But when it's time to take Abby to surgery, she tells the doctors that every man she sees reminds her of her rapist. So the women of Grey Sloan Memorial Hospital line the hallway with female faces—doctors, nurses, orderlies, administrative staff—and physically block male staff from entering space. All so Abby can feel safe. At this point, I sobbed. It was an amazing visual of women standing up for other women.
The show adds another layer of consent when Dr. Ben Warren (Jason Winston George) is shown having a talk about it with his adolescent stepson, Tuck. "You pay attention to the girl you're with," he tells the young man. "You need to care about her feelings, her joy, at least as much as you care about your own. And she gets to change her mind at any time. If she says 'stop' or stops having fun, you just plain stop. Time out. Game over." It really is that simple—and I'm grateful to the show I've loved for all these years for stating it so plainly.

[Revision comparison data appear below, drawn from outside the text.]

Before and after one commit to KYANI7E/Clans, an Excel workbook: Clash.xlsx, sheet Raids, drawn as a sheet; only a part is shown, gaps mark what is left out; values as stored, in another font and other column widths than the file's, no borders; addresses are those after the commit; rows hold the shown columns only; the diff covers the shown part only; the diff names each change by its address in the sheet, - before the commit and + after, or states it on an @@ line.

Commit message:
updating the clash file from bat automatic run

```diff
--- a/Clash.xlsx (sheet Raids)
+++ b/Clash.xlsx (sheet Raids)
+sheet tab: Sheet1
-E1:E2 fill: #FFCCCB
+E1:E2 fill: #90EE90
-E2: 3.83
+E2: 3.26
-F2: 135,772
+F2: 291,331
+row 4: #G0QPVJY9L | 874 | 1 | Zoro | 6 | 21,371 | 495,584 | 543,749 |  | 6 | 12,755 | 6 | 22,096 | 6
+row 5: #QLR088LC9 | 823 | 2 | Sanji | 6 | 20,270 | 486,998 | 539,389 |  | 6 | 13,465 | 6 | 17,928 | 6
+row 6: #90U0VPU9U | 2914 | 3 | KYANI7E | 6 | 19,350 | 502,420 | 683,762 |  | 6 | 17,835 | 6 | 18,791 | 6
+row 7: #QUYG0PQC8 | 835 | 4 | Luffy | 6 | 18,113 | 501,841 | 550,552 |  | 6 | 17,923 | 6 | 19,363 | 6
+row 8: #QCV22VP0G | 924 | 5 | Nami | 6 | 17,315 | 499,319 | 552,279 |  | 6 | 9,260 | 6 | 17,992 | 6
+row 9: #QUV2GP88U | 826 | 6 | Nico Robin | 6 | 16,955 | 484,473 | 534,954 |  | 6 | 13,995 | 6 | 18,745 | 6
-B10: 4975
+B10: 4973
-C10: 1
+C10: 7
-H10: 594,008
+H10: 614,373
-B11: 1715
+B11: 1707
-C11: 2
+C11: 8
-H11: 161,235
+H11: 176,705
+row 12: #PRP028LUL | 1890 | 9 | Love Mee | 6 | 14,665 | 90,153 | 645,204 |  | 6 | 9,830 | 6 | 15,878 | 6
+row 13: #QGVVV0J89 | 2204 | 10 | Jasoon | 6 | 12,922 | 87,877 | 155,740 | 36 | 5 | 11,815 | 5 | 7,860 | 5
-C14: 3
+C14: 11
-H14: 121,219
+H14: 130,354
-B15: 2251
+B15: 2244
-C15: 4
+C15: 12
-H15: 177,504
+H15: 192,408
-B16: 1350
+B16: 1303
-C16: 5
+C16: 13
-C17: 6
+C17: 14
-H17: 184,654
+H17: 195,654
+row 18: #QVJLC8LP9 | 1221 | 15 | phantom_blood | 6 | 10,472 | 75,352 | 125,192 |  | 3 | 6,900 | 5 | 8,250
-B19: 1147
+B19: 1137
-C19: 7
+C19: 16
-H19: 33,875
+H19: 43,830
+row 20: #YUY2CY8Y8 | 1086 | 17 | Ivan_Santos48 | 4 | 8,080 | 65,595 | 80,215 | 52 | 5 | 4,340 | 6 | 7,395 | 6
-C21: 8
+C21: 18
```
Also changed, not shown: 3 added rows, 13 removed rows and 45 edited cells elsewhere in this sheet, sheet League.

One big reason Grey's Anatomy was able to handle this episode in such a sensitive and multifaceted way? Because it's led by women, including Rhimes and showrunnner Krista Vernoff. This episode, aptly titled "Silent All These Years" after the Tori Amos song about a sexual assault, was also written by a woman, Elisabeth Finch, and directed by a woman, Debbie Allen. It was inspired, in part, by Christine Blasey Ford's testimony in the Brett Kavanaugh Supreme Court hearings. "How it didn’t mean anything, it hurt our souls," Vernoff told Entertainment Weekly. "I went to the writers and said, 'The message that has just been sent to all young women is that consent doesn’t matter. We have an opportunity here to teach men and women about consent and to talk about how lasting and impactful rape can be for generations.'"

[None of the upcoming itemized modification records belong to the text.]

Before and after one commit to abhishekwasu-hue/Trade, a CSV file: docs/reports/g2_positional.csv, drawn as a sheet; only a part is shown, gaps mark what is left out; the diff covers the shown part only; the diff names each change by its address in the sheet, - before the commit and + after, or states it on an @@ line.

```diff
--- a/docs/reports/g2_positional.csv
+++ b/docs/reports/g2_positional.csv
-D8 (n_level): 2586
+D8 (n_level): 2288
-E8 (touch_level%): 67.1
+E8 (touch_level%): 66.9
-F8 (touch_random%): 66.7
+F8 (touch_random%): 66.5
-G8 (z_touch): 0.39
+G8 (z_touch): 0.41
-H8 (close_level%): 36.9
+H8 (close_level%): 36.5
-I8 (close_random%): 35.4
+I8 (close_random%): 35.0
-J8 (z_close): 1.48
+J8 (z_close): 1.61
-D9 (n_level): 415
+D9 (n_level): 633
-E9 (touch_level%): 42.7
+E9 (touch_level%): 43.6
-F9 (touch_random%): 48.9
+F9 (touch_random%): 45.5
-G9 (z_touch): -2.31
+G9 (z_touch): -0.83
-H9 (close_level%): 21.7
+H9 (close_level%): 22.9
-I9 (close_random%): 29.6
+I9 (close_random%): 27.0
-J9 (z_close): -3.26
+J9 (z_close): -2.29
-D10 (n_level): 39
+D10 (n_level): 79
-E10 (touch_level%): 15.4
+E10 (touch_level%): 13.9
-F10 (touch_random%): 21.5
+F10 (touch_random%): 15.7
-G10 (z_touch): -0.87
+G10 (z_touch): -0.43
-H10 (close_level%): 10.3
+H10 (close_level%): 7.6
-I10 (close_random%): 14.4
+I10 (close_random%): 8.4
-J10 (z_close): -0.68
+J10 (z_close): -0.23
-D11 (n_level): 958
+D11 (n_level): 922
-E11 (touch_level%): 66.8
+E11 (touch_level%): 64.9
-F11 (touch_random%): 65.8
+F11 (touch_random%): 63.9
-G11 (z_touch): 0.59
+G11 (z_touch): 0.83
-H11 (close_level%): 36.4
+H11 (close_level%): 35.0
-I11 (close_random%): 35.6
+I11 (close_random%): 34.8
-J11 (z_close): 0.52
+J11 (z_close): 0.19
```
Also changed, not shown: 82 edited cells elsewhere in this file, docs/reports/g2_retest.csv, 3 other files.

Finch took inspiration from a visit she'd made to the Santa Monica Rape Treatment Center, where they make sure no stranger is in the hallways as a survivor is passing through. "She pitched this scene to me as the 'army of awesome,' which was lining the hallways with women who would just stand there and witness this survivor’s journey to protect her," Vernoff said. "It’s so rare to get that kind of representation in TV, that looks at the fallout of violence and focuses on ways we can support and heal each other rather than further damage each other." She added that as people read the script, they asked if they could be involved in the scene. It was deeply personal for the women on her staff.
"There was reverence in that hallway," Vernoff said. "The feeling that every woman in that room had some kind of relationship to this story was simultaneously devastating and powerfully healing. In this moment we got to say, 'There are better ways we can all come together. We can witness each other. We can change.'"
It could be felt through my television screen as well—and while it was gut-wrenching to watch, it was necessary. I'm grateful for it, as are many others:
Abby Gardner is a regular contributor to Glamour. Follow her on Twitter @abbygardner.